“And when I checked in to Air Station Cape Cod,” Hudson said, “we decided to live in the housing, and when we got into the housing office, somebody said ‘Hey, we’ve already got a house reserved for you.’ And we went and it was right across the street from the Kruegers. That was just kind of the people that they are.”

Krueger had been station in Sitka for about a year and a half. Hudson says Krueger was active in the community.

“He was not only a soccer coach, but he’s a ref,” Hudson said. “He reffed football and soccer and (was) very well known in the school districts. All ages of sporting activities.”

Hoke, 40, was from Great Falls, Mont.  He was an aviation maintenance technician and has one son.

Petty Officer 1st Class Matthew Magie said he’s been stationed with Hoke for about 15 years.

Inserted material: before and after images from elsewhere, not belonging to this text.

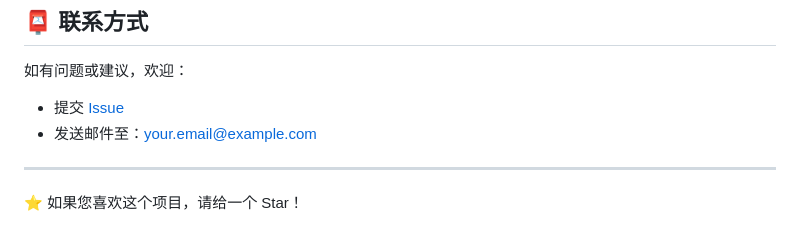
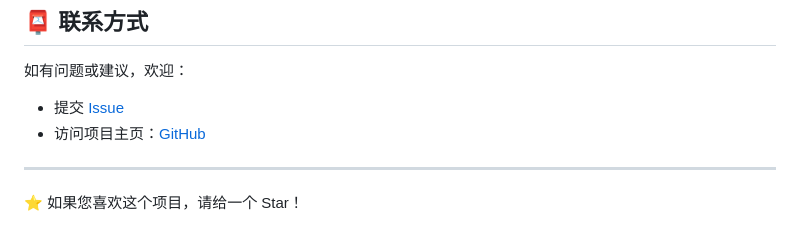
Before and after one commit to offshore4190/xmas, a Markdown page: README.md, the part around one of its changes. Rendered like a GitHub page.

```diff
--- a/README.md
+++ b/README.md
@@ -153,8 +154,8 @@ MIT License - 自由使用、修改、分发
 ## 📮 联系方式
 
 如有问题或建议，欢迎：
-- 提交 [Issue](https://github.com/yourusername/xmas-dream/issues)
-- 发送邮件至：your.email@example.com
+- 提交 [Issue](https://github.com/offshore4190/xmas/issues)
+- 访问项目主页：[GitHub](https://github.com/offshore4190/xmas)
 
 ---
 
```
Also changed, not shown: other parts of README.md (+8 -7 lines).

“He loved the Coast Guard,” Magie said. “He had a lot of dedication to what he did here. Every waking moment was ‘What can I do better for the Coast Guard?’”

Petty Officer 2nd Class Brett Banks, age 33, was from Rock Spring, Wyo., and also was an aircraft maintenance technician. He was married with two children.

“He was my go-to guy,” said Petty Officer 1st Class Troy Brevik, who worked with Banks for 9 years.

“When we needed something done, especially metal smithing, he could certainly bend some metal and make something happen,” Brevik said. “Whether it was on the aircraft or making an adjustment for his boat, coming up with ideas together on our boats.”

Brevik and Banks were stationed together in Kodiak and Sitka and spent a lot of time together off-duty.

“Usually when we’d go out hunting and stuff we would certainly take our time coming back,” Brevik said, “so we could not only enjoy the sites, but always hope for that one last glimpse of putting some food on the table.”

Banks also was an active member of Sitka Mountain Rescue.

The helicopter crew all were decorated Coast Guardsmen with numerous medals and accolades on their records.

Cmdr. Doug Cameron has been the commanding officer of Air Station Sitka for about a week and a half. He’s been holding regular meetings with the approximately 120 people who work at the station.

“And when I look at all their faces, I see the whole spectrum,” Cameron said. “From the shock and disbelief to the anger of why’d this happen, to the just plain sadness of the loss: It’s a very individual thing.”

Fr. Dave Elsensohn is pastor of St. Peter’s-by-the-Sea Episcopal Church in Sitka, and a volunteer chaplain for the Coast Guard. He spent Wednesday meeting with families of the victims. He says the staff at the Air Station is probably in the very early stages of grieving, and thinking about people they might have just seen the day before.

“And I’m sure that they themselves couldn’t help but think about their own situations because they’re all in the same line of work of putting their life on the line for the community,” Elsensohn said.

Coast Guard personnel from Cordova have been brought in to perform the normal operations in Sitka for a week or so. The Coast Guard also ordered all air stations nationwide to break from normal operations and review safety practices. Officials say the stand-down will not affect emergency response or important patrols.

Alaska Gov. Sean Parnell has ordered state flags to be flown at half-mast on Friday. A Coast Guard chaplain and a crisis team have arrived at Air Station Sitka to help personnel and their families.

And plans are underway for a memorial service, to which the public will be invited.

KCAW’s Lily Mihalik contributed to this report.